What is the story about?
Sanjana, a wealthy girl, lives with her mother at a bungalow in Kodaikanal named Victoria 17. She runs the house as a homestay, where guests from varying walks of life keep checking in. Unfortunately, they never get to check out as Sanjana is a closeted serial killer. When Siddharth, a writer, comes visiting, she falls in love with him. Will love save Sanjana, or will she have to come to terms with her karma?
If James Joyce wrote The Portrait of An Artist as a Young Man many decades ago, this film could’ve also been titled The Portrait of a Young Girl as a Serial Killer. Somewhere, hidden in this film, is the fantastic premise of going into the past of a serial killer. Director Arnab Riingo Banerjee, who has also written this film, sets up Sanjana as a serial killer right from the first scene and then works backwards to find her origin story. Unfortunately, however, the screenplay is amateurishly written, with the vacuous dialogues often serving as unintentional comedic gold. Sanjana’s obsession with punishing people who cheat is obviously rooted in her past, but the director pushes this aspect to its extremes, and ultimately this film becomes tiring to watch. Also, the ending is just a tired ruse to show that everyone has a dark side and nobody’s perfect—an apt example of sloppy writing.

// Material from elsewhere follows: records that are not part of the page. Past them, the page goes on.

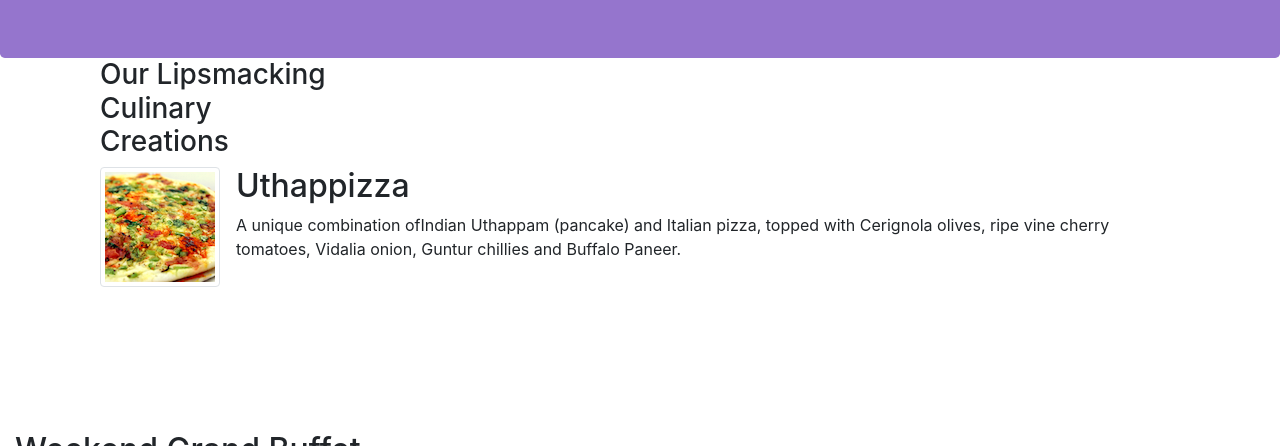
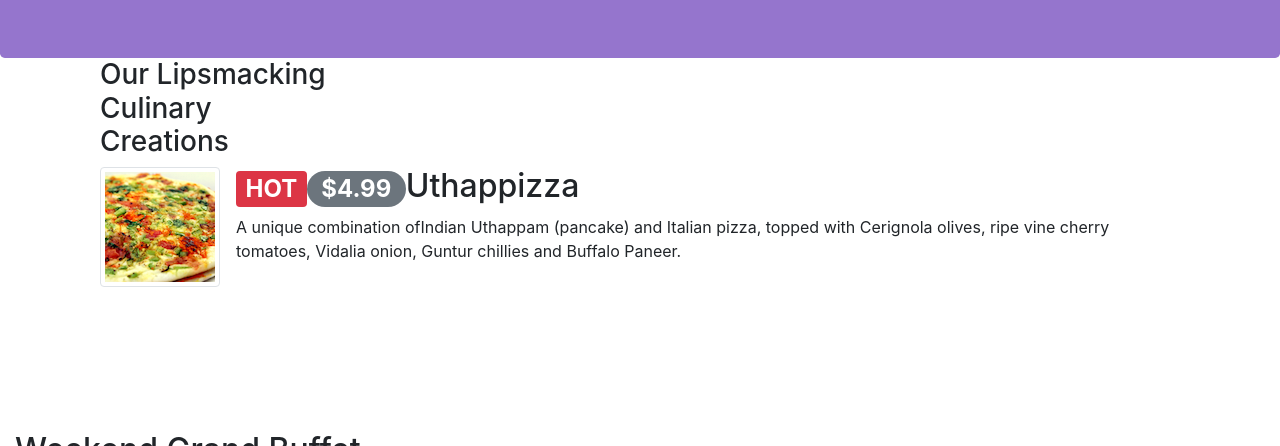
Before and after one commit to lijindanieljoseph/ldjgit, a website: page index.html in a window 1280 px wide. Shown: the part 276-722 px from the top of the page. Drawn offline with nearby package versions, Linux system fonts and the light colour scheme.

Commit message:
add alert badges of price and hot

```diff
--- a/index.html
+++ b/index.html
@@ -67,7 +67,7 @@ We would like the navigation bar elements to collapse for shorter screens, to be
                     <img class="d-flex mr-3 img-thumbnail align-self-center"
                             src="img/uthappizza.png" alt="Uthappizza">
                     <div class="media-body">
-                        <h2 class="mt-0">Uthappizza</h2>
+                        <h2 class="mt-0"><!--add hot badge--><span class="badge badge-danger">HOT</span><!--add price badge--><span class="badge badge-pill badge-secondary">$4.99</span>Uthappizza</h2>
                         <p class="d-none d-sm-block">
                             A unique combination ofIndian Uthappam (pancake) and
                             Italian pizza, topped with Cerignola olives, ripe vine
```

Pritha Sengupta is severely hamstrung by the bad screenplay, but puts in a competent performance as Sanjana. Shaheb Bhattacharjee is okay as Siddharth, a writer with his own manipulative streak. The rest of the cast portray characters who are mostly Sanjana’s victims, so they have nothing much to do apart from showcasing their mean sides.
Music & Other Departments

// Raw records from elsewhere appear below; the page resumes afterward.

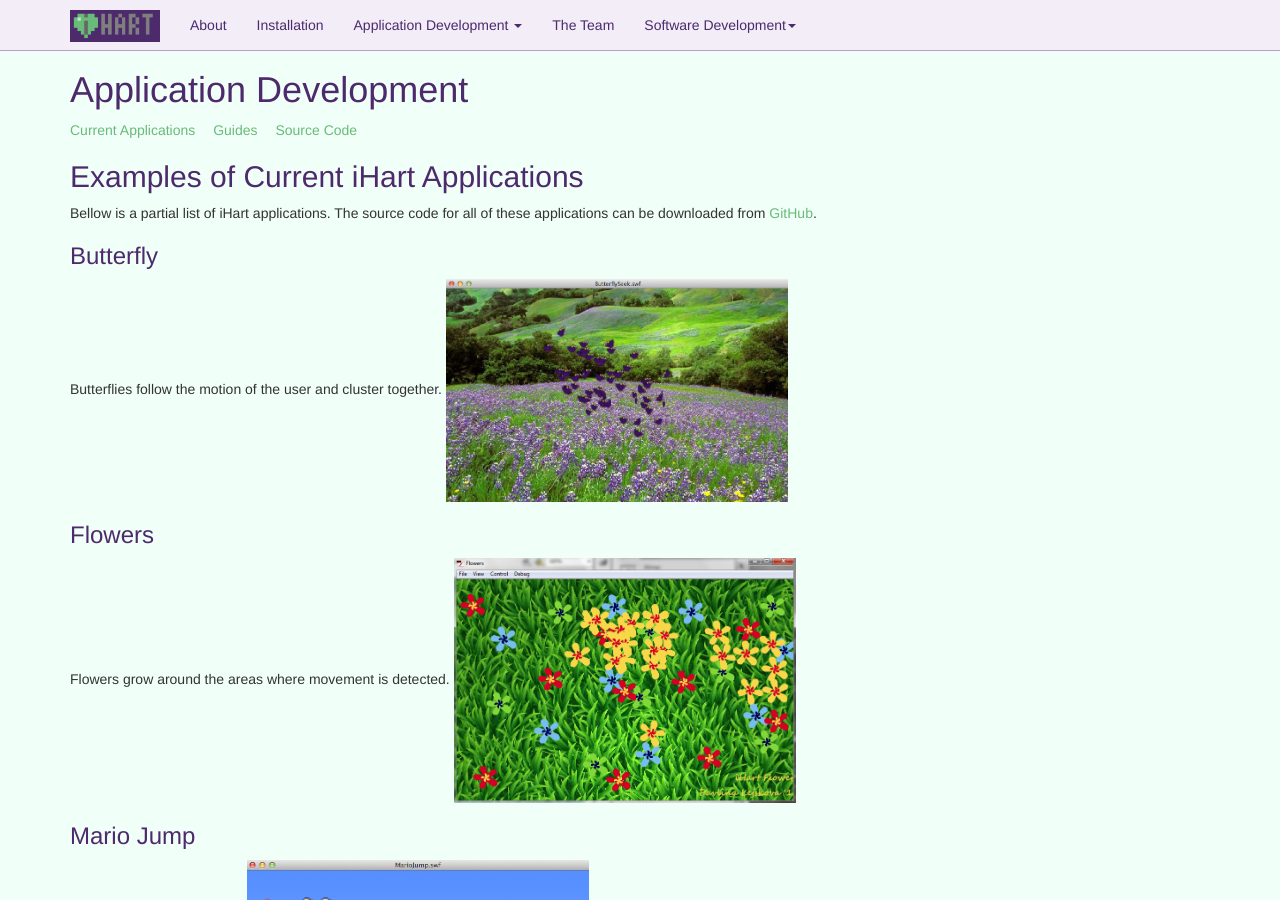
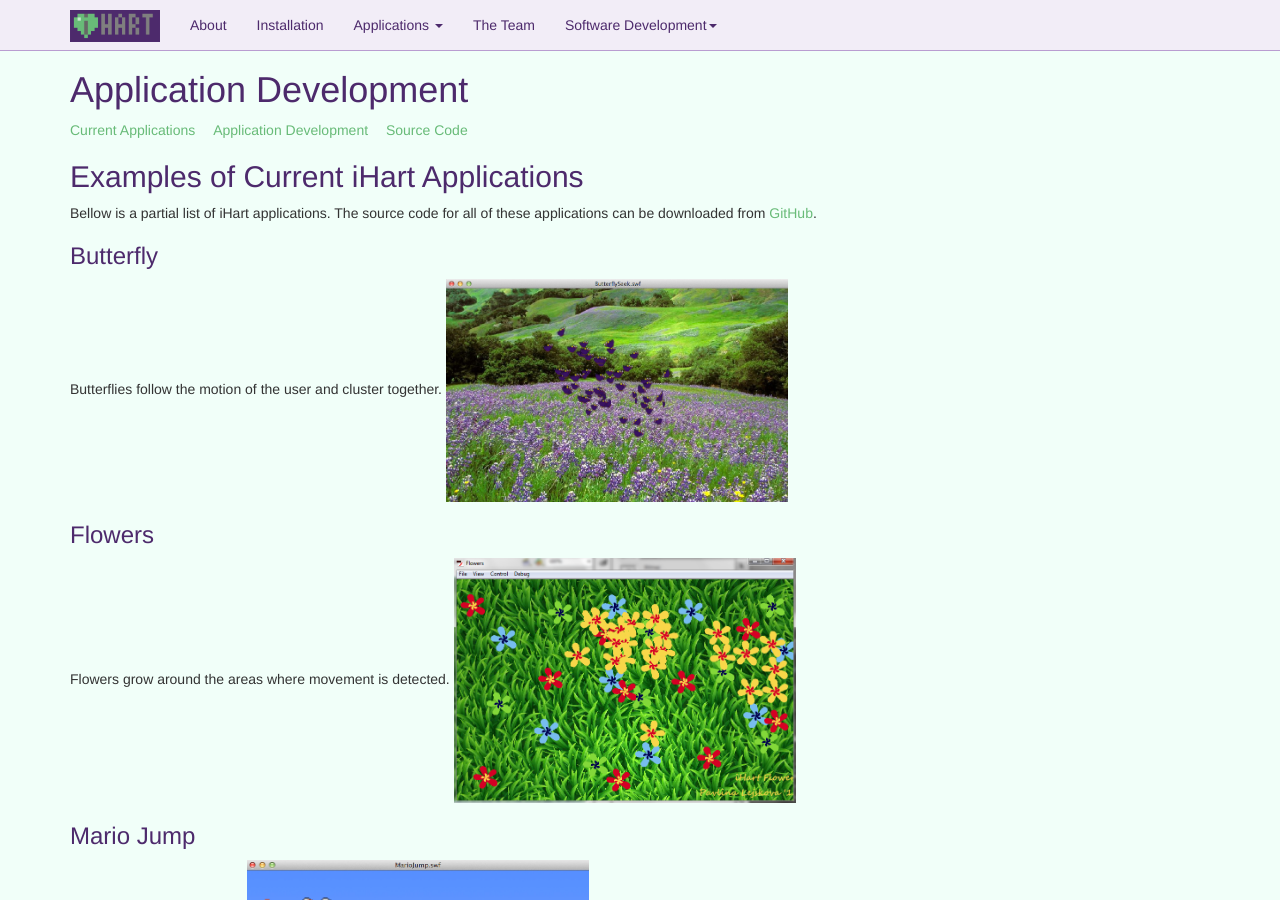
Before and after one commit to ihart-mhc/ihart-mhc.github.io, a Jekyll site: the page built from applications/index.md, in a window 1280 px wide and 900 px high. Built offline with Jekyll 4.4.1, drawn with Linux system fonts in a browser that asks for light colours; nearby versions of some CDN libraries.

Commit message:
Move guides to development

```diff
--- a/_includes/header.html
+++ b/_includes/header.html
@@ -44,10 +44,10 @@
                 <li><a href="/ihart">Installation</a></li>
                 <li class="dropdown">
                 	<a href="#" class="dropdown-toggle" data-toggle="dropdown">
-                	Application Development <span class="caret"></span></a>
+                	Applications <span class="caret"></span></a>
                 	<ul class="dropdown-menu not-app-list" role="menu">
                 		<li><a href="/applications">Current Applications</a></li>
-                		<li><a href="/applications/guides">Guides</a></li>
+                		<li><a href="/applications/development">Development</a></li>
                 		<li><a href="/applications/issues">Troubleshooting</a></li>
                 		<li class="divider"></li>
                 		<li><a href="//github.com/ihart-mhc/ihart/tree/master/client/apps">
--- a/applications/index.md
+++ b/applications/index.md
@@ -4,7 +4,7 @@
 
 # Application Development
 * [Current Applications](#examples-of-current-ihart-applications)
-* [Guides](guides)
+* [Application Development](development)
 * [Source Code](https://github.com/ihart-mhc/ihart)
 
 ## Examples of Current iHart Applications
```
Also changed, not shown: applications/development/index.md (renamed from applications/guides/index.md), 2 other files.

Banerjee himself has shot and edited the entire film, and it seems he used a smartphone to shoot it, because of the irritating recurrence of wide-angle shots that keep hovering around the characters for no reason—a trait that reminds you of Ram Gopal Varma's recent films. The track “Ochena Shahor” by Iman Maitra is okay.
You can’t really recall any highlights in this film, but some of the dialogues are so cringeworthy that they become hilarious highlights in their own right. In one memorable instance, Sanjana asks one of her victims what he does for a living, to which he points to his girlfriend and replies, “I’m a lover-boy and I love her.”
It’s impossible to pick out one drawback from a film that has too many of them. If the storyline is not coherent enough, the idea of Sanjana wreaking havoc on her guests simply because she was wronged in her childhood is too problematic.
Did I enjoy it?
Do I recommend it?
No. Watch this only if you want to see a low-fi take on the serial killing genre.